Title

Effects of Range and Frequency on DIDSON Measurement Accuracy

Poster Number

35

Lead Author Major

Biological Sciences

Format

Poster Presentation

Faculty Mentor Name

Stacy Luthy

Faculty Mentor Department

Biological Sciences

Abstract/Artist Statement

The DIDSON Sonar is a multi-beam acoustic camera that produces near video quality images in two frequencies (low-1.1MHz and high- 1.8MHz). DIDSON is particularly useful in murky or rough waters because targets within the field-of-view are imaged through sound waves rather than traditional video imagery. Although studies have been conducted as to the accuracy and precision of estimating length with the DIDSON, none in which range and frequency were analyzed simultaneously have been conducted. Our artificial target was manually operated in a controlled pool environment and lengths were measured by the Fish-Marking tool in the DIDSON software. We had four test groups: low frequency at 5 m, high frequency at 5 m, low frequency at 10 m and high frequency at 10 m. The statistical analysis revealed that target range had a significant effect on DIDSON derived measurements while frequency did not. DIDSON-derived length measurements were significantly smaller than the actual target length at both ranges tested.

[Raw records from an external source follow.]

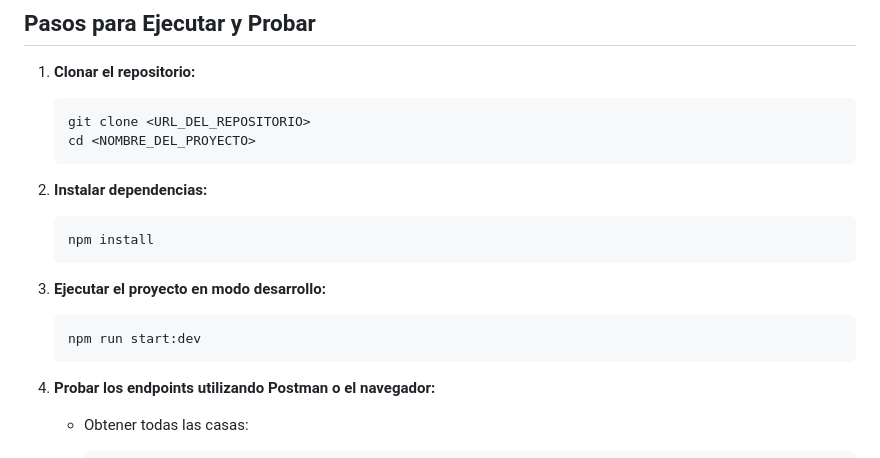
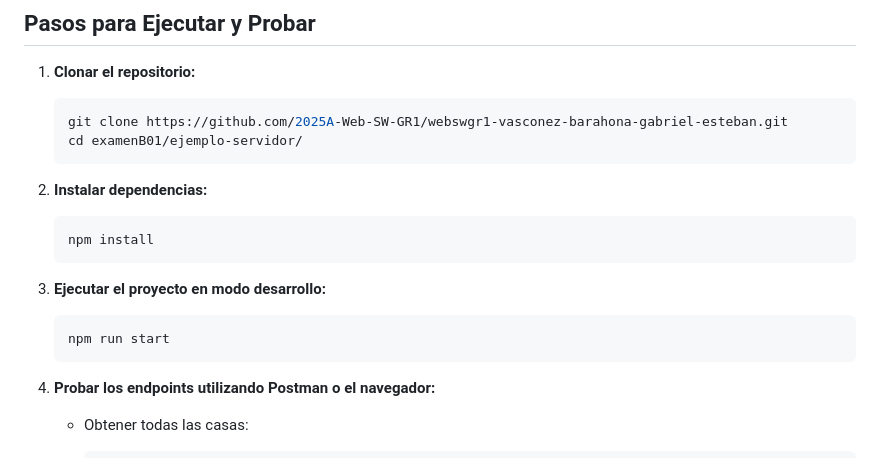
Before and after one commit to 2025A-Web-SW-GR1/webswgr1-vasconez-barahona-gabriel-esteban, a Markdown page: examenB01/ejemplo-servidor/README.md, the part around the change. Rendered like a GitHub page.

Commit message:
ExamenB01 finalizado

````diff
--- a/examenB01/ejemplo-servidor/README.md
+++ b/examenB01/ejemplo-servidor/README.md
@@ -79,8 +79,8 @@ export class AppController {
 1. **Clonar el repositorio:**
 
    ```bash
-   git clone <URL_DEL_REPOSITORIO>
-   cd <NOMBRE_DEL_PROYECTO>
+   git clone https://github.com/2025A-Web-SW-GR1/webswgr1-vasconez-barahona-gabriel-esteban.git
+   cd examenB01/ejemplo-servidor/
    ```
 
 2. **Instalar dependencias:**
@@ -92,7 +92,7 @@ export class AppController {
 3. **Ejecutar el proyecto en modo desarrollo:**
 
    ```bash
-   npm run start:dev
+   npm run start
    ```
 
 4. **Probar los endpoints utilizando Postman o el navegador:**
````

Location

Grave Covell

Start Date

21-4-2012 10:00 AM

End Date

21-4-2012 12:00 PM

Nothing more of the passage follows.